[Data to examine Boundary: Start]
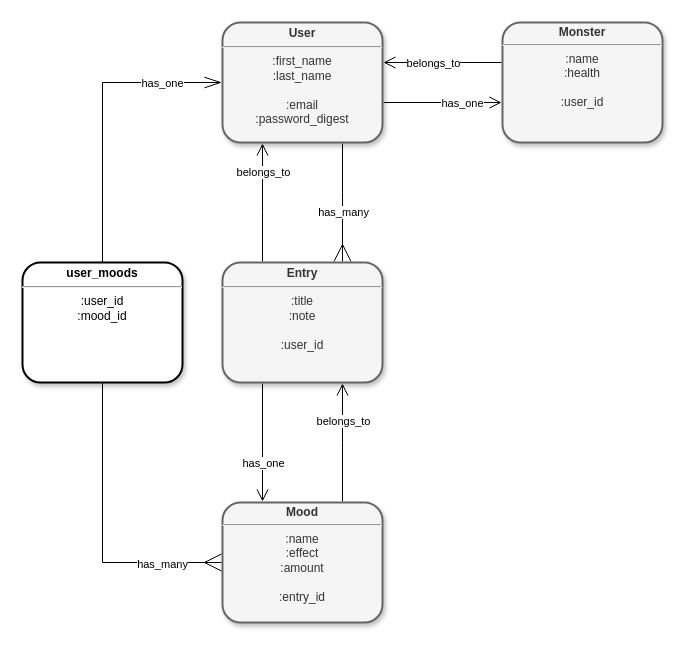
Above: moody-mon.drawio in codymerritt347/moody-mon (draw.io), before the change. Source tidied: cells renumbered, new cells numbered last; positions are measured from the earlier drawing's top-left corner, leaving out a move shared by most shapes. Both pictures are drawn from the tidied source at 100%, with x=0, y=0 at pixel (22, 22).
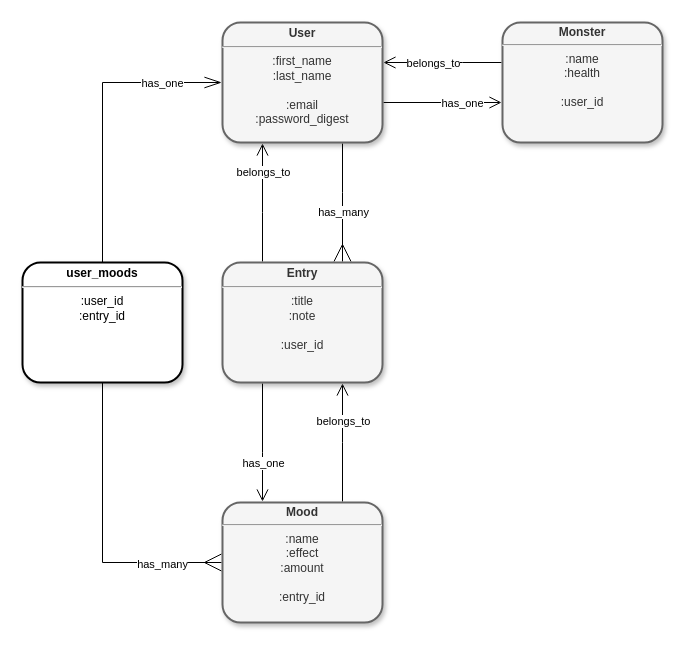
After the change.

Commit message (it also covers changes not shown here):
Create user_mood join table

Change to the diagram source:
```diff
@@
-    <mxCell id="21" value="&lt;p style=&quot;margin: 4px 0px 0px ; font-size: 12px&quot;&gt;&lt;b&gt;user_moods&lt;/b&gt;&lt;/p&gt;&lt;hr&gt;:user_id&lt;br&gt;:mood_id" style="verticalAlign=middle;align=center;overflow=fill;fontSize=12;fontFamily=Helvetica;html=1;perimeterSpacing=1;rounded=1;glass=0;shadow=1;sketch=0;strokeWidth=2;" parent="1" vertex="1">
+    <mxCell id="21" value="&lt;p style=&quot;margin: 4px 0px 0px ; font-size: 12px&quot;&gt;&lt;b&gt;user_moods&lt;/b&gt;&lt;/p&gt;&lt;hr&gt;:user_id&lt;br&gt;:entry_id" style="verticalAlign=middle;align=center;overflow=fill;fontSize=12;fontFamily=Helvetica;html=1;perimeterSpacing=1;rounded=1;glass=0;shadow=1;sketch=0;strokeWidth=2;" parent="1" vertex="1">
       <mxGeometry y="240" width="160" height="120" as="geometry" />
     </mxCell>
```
[Data to examine Boundary: End]
Task directions => Set down every record word for word and leave out the pictures.

Task response =>
Above: moody-mon.drawio in codymerritt347/moody-mon (draw.io), before the change. Source tidied: cells renumbered, new cells numbered last; positions are measured from the earlier drawing's top-left corner, leaving out a move shared by most shapes. Both pictures are drawn from the tidied source at 100%, with x=0, y=0 at pixel (22, 22).
After the change.

Commit message (it also covers changes not shown here):
Create user_mood join table

Change to the diagram source:
```diff
@@
-    <mxCell id="21" value="&lt;p style=&quot;margin: 4px 0px 0px ; font-size: 12px&quot;&gt;&lt;b&gt;user_moods&lt;/b&gt;&lt;/p&gt;&lt;hr&gt;:user_id&lt;br&gt;:mood_id" style="verticalAlign=middle;align=center;overflow=fill;fontSize=12;fontFamily=Helvetica;html=1;perimeterSpacing=1;rounded=1;glass=0;shadow=1;sketch=0;strokeWidth=2;" parent="1" vertex="1">
+    <mxCell id="21" value="&lt;p style=&quot;margin: 4px 0px 0px ; font-size: 12px&quot;&gt;&lt;b&gt;user_moods&lt;/b&gt;&lt;/p&gt;&lt;hr&gt;:user_id&lt;br&gt;:entry_id" style="verticalAlign=middle;align=center;overflow=fill;fontSize=12;fontFamily=Helvetica;html=1;perimeterSpacing=1;rounded=1;glass=0;shadow=1;sketch=0;strokeWidth=2;" parent="1" vertex="1">
       <mxGeometry y="240" width="160" height="120" as="geometry" />
     </mxCell>
```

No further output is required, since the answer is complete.